|The eyes have it||Nov. 26, 2006|
|Provided by: Sun Media|
|Written by: MARILYN LINTON|
|Be vigilant ladies: More women than men develop macular degeneration|
When Serina Fellowes (not her real name) was a teen, she amazed girlfriends by how easily she could put on lipstick without using a mirror. Today, at age 60, the talent has not been wasted because, sadly, Fellowes has lost her central vision and can't see her lips when she looks straight on into a mirror.
Her condition is called age-related macular degeneration (AMD), and it means that she and the approximately two million Canadians who are living with the disease have lost the ability to see what's right in front of their very eyes.
AMD attacks the macula, a small spot in the centre of the eye's retina and eventually leads to blind spots in the central vision field. I remember interviewing a man who said the worst part of the disease was that it meant he couldn't see the faces of his grandchildren.
Comedienne Mary Walsh has often shared her personal experience with AMD. In a CNIB video, she said that during her lifetime she had worried about an enormous number of diseases, yet going blind had never occurred to her.
When you think about it, everything from reading a book to watching TV to putting toothpaste on a toothbrush depends on using our central vision.
Without it, we can't drive, tell time or recognize faces. Our world can easily collapse.
The condition is complicated in that there are two types -- wet, and a less severe dry form. AMD is essentially a microcirculatory disease: In the wet variety, for instance, abnormal blood vessels grow beneath the retina and eventually leak and bleed. Scary as this may sound, the process is painless -- which is why AMD is often not picked up until an advanced stage.
Anyone who has regular eye check-ups can be certain that the condition will be caught during an exam. Symptoms can include blurred vision, but those with AMD often say they didn't realize they had a problem until their second eye became involved.
We apparently are not aware of how we compensate for a weaker eye by using the stronger one more.
But there are other signs worth learning about. In its early stages, for instance, AMD presents itself as straight lines that look crooked.

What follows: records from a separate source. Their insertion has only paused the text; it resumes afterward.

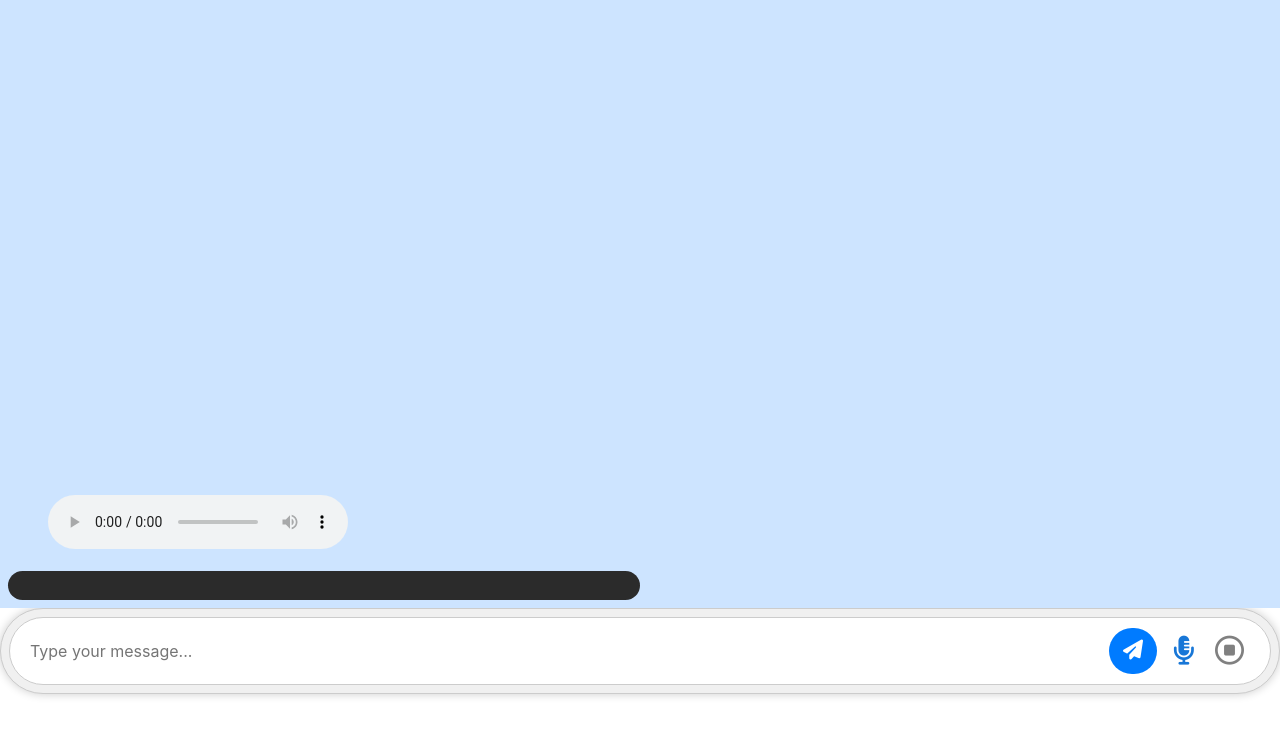
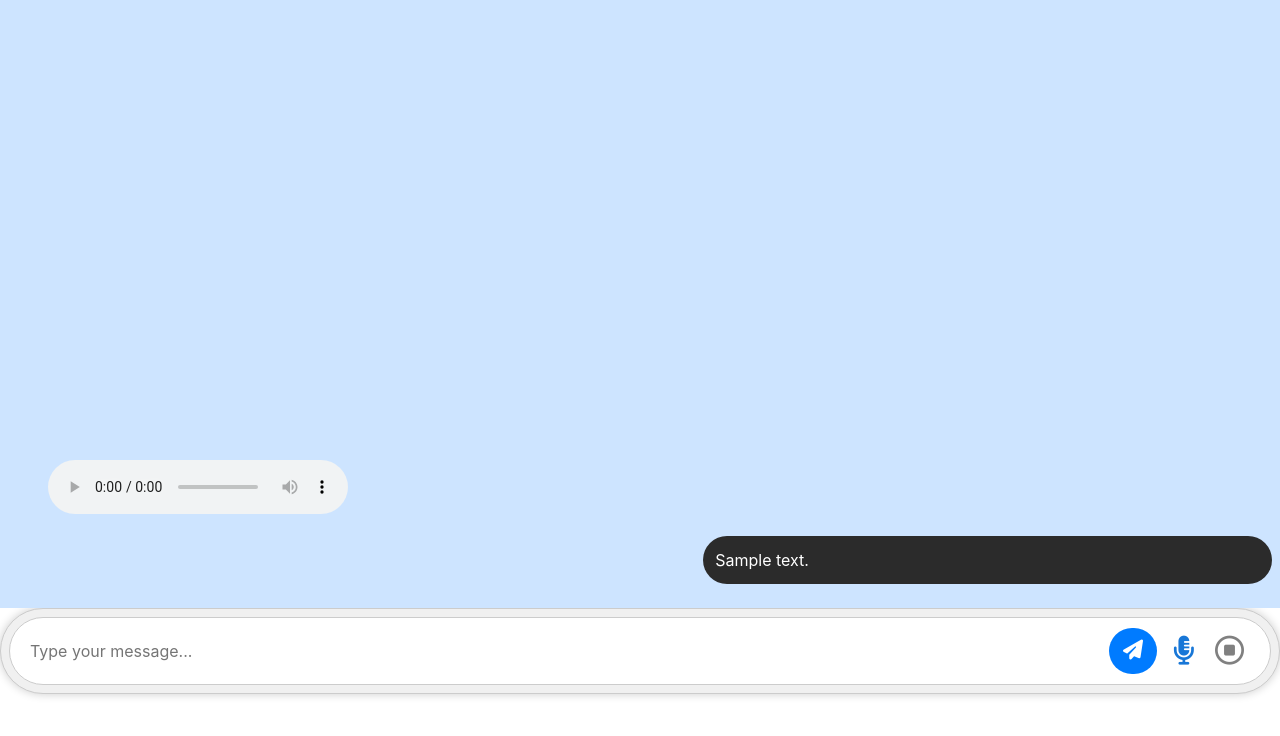
Before and after one commit to sheetalvarsh/Assistant-Caller, a Flask app: template project/templates/index.html in a window 1280 px wide. Shown: the top 736 px of the page. Run offline with Flask 3, Linux system fonts and the light colour scheme; the template is opened without the code that fills it: most values are stand-ins (such as "Sample title", 1, 10 or a date in 2020); some libraries are stand-ins or nearby versions.

Commit message:
Added speech-to-text functionality for multiple messages
- Made the code stable
- added checks for null value of speech message at the first time
- removed commented code
- added css for showing speech-to-text messages

```diff
--- a/project/app.py
+++ b/project/app.py
@@ -19,10 +19,11 @@
     os.makedirs(speech_audio_directory)
 
 audio_messages = []
+speech_messages = []
 
 @app.route('/')
 def index():
-    return render_template('index.html', audio_messages=audio_messages)
+    return render_template('index.html', audio_messages=audio_messages, speech_messages=speech_messages)
 
 @app.route('/text-to-speech', methods=['POST'])
 def text_to_speech():
@@ -62,30 +63,6 @@
 def get_audio_messages():
     return jsonify({'audio_messages': audio_messages})
 
-# Speech to text
-# @app.route('/speech-to-text', methods=['POST'])
-# def speech_to_text():
-#     try:
-#         audio_file = request.files['audio-input']
-#         if not audio_file:
-#             return jsonify({'error': 'No audio file provided'})
-
-#         input_audio_path = 'project/static/audio/input.wav'
-#         audio_file.save(input_audio_path)
-#         print(input_audio_path)
-
-#         # Perform speech recognition using the separate module
-#         recognized_text = recognize_speech(input_audio_path)
-#         print('msg-', recognized_text)
-
-#         return jsonify({'recognized_text': recognized_text})
-#     except Exception as e:
-#         return jsonify({'error': str(e)})
-
-# @app.route('/static/<path:filename>')
-# def download_file(filename):
-#     return send_from_directory('static', filename)
-
 @app.route('/upload_audio', methods=['POST'])
 def upload_audio():
     audio_data = request.files['audio']
@@ -111,10 +88,14 @@
 
             # Store the recognized text in session storage
             session['text'] = text
-            print(text)
+
+            # Store the recognized speech in speech messages
+            speech_messages.append(text)
+            print(speech_messages)
+
             return jsonify({'text': text})
         except sr.UnknownValueError:
-            text = "Speech recognition could not understand the audio."
+            text = "your audio is not clear. Can you repeat the message"
             return jsonify({'text': text})
         except sr.RequestError as e:
             text = f"Could not request results from Google Web Speech API; {e}"
--- a/project/static/css/style.css
+++ b/project/static/css/style.css
@@ -41,12 +41,18 @@
       }
 
       .speech-output-container {
-        background: #2b2b2b;
-        width: 50%;
-        border-radius: 50px;
-        color: white;
-        padding: 13px 20px 0px 20px;
-        text-align: justify;
+        .speech-text {
+          background: #2b2b2b;
+          width: 50%;
+          border-radius: 50px;
+          color: white;
+          text-align: justify;
+
+          #speech-output-text {
+            padding: 12px;
+          }
+        }
+
       }
     }
   }
--- a/project/static/script.js
+++ b/project/static/script.js
@@ -19,9 +19,6 @@
   })
     .then(response => response.json())
     .then(data => {
-      // Update the recognized text in the textarea
-      document.getElementById('output-text').value = data.recognized_text;
-
       // Get the audio controls container
       var audioContainer = document.querySelector(".audio-container ul");
       audioContainer.innerHTML = "";
@@ -45,7 +42,39 @@
     });
 }
 
-//getting audio message for speech-to-text
+/** --------------- speech-to-text ---------------- */
+
+// Add an event listener to execute the updateUI function when the DOM is fully loaded
+document.addEventListener('DOMContentLoaded', function () {
+  updateUI();
+  location.reload();
+});
+
+// Update the recognized text in the HTML element
+function updateRecognizedText(text) {
+  const outputTextElement = document.getElementById('speech-output-text');
+  if (outputTextElement) {
+    outputTextElement.textContent = text; // Update text content
+  }
+}
+
+// Check if recognized text is available and update the UI
+function updateUI() {
+  const text = document.getElementById('speech-output-text');
+  if (text) {
+    const recognizedText = text.textContent;
+    const audioContainer = document.querySelector('.speech-output-container');
+    console.error(recognizedText);
+    if (recognizedText.trim() === '') {
+      audioContainer.style.display = 'none';
+    } else {
+      audioContainer.style.display = 'block';
+    }
+  }
+
+}
+
+// Getting audio message for speech-to-text
 const audioChunks = [];
 let mediaRecorder;
 
@@ -84,8 +113,6 @@
 });
 
 function sendAudioData(audioBlob) {
-  console.error('inside send', audioBlob);
-
   const formData = new FormData();
   formData.append('audio', audioBlob);
 
@@ -95,14 +122,9 @@
   })
     .then((response) => response.json())
     .then((data) => {
-      console.log(data);
-
-      // Update the recognized text in the HTML element
-      const outputTextElement = document.getElementById('output-text');
-      if (outputTextElement) {
-        outputTextElement.innerHTML = data.text;
-      }
-
+      updateRecognizedText(data.text); // Update recognized text
+      updateUI(); // Updating the UI based on recognized text
+      location.reload();
     })
     .catch((error) => {
       console.error('Error sending audio data to the server: ', error);
--- a/project/templates/index.html
+++ b/project/templates/index.html
@@ -20,8 +20,15 @@
         </ul>
       </div>
 
-      <div class="speech-output-container">
-        <p id="output-text" name="output-text" readonly></textarea>
+      <div class="speech-output-container" {% if speech_messages %}style="display: block;" {% else
+        %}style="display: none;" {% endif %}>
+        <div style="float: right; width: 45%;">
+          {% for speech_message in speech_messages %}
+          <div class="speech-text w-100">
+            <p id="speech-output-text">{{ speech_message }}</p>
+          </div>
+          {% endfor %}
+        </div>
       </div>
     </div>
 
```
Also changed, not shown: 1 other file.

That means that door frames and ladders can appear wobbly. It may be difficult to distinguish colours, experts also say. (Check out amdcanada.com for at-home tests such as the Amsler Grid which you can print out to determine if you're at risk for AMD.)
Currently, there's no cure for the disease. But there are now two Health Canada approved therapies that have proven to be successful in slowing down the progression of wet AMD, the most serious form of the disease. One is a photo-dynamic therapy called Visudyne in which a drug is injected into the bloodstream and is activated in the eye by a non-heat laser -- thus sealing abnormal blood vessels in the back of the eye.
Another is a pegaptanib sodium injection called Macugen which works by blocking a protein that promotes blood vessel growth. Still in clinical trials is another promising drug called Lucentis which is designed to block developing blood vessel growth and leakiness. (For more on treatments and research, visit amdalliance.org.)
While the cause of AMD is still unknown, risk factors seem to include a family history of the disease, obesity, smoking and excessive exposure to sunlight. For some reason, more women than men develop the disease. However, the biggest risk of all is aging: Almost 40% of Canadians will develop the eye disease by age 75.
The good news is that evidence is now suggesting that yellow/orange fruits and dark green leafy vegetables rich in antioxidants, vitamins and minerals can slow down the disease. But the best protection against AMD is still a simple eye exam. Just don't wait until you can no longer see to put on your lipstick.
|MORE COLUMNS BY MARILYN LINTON|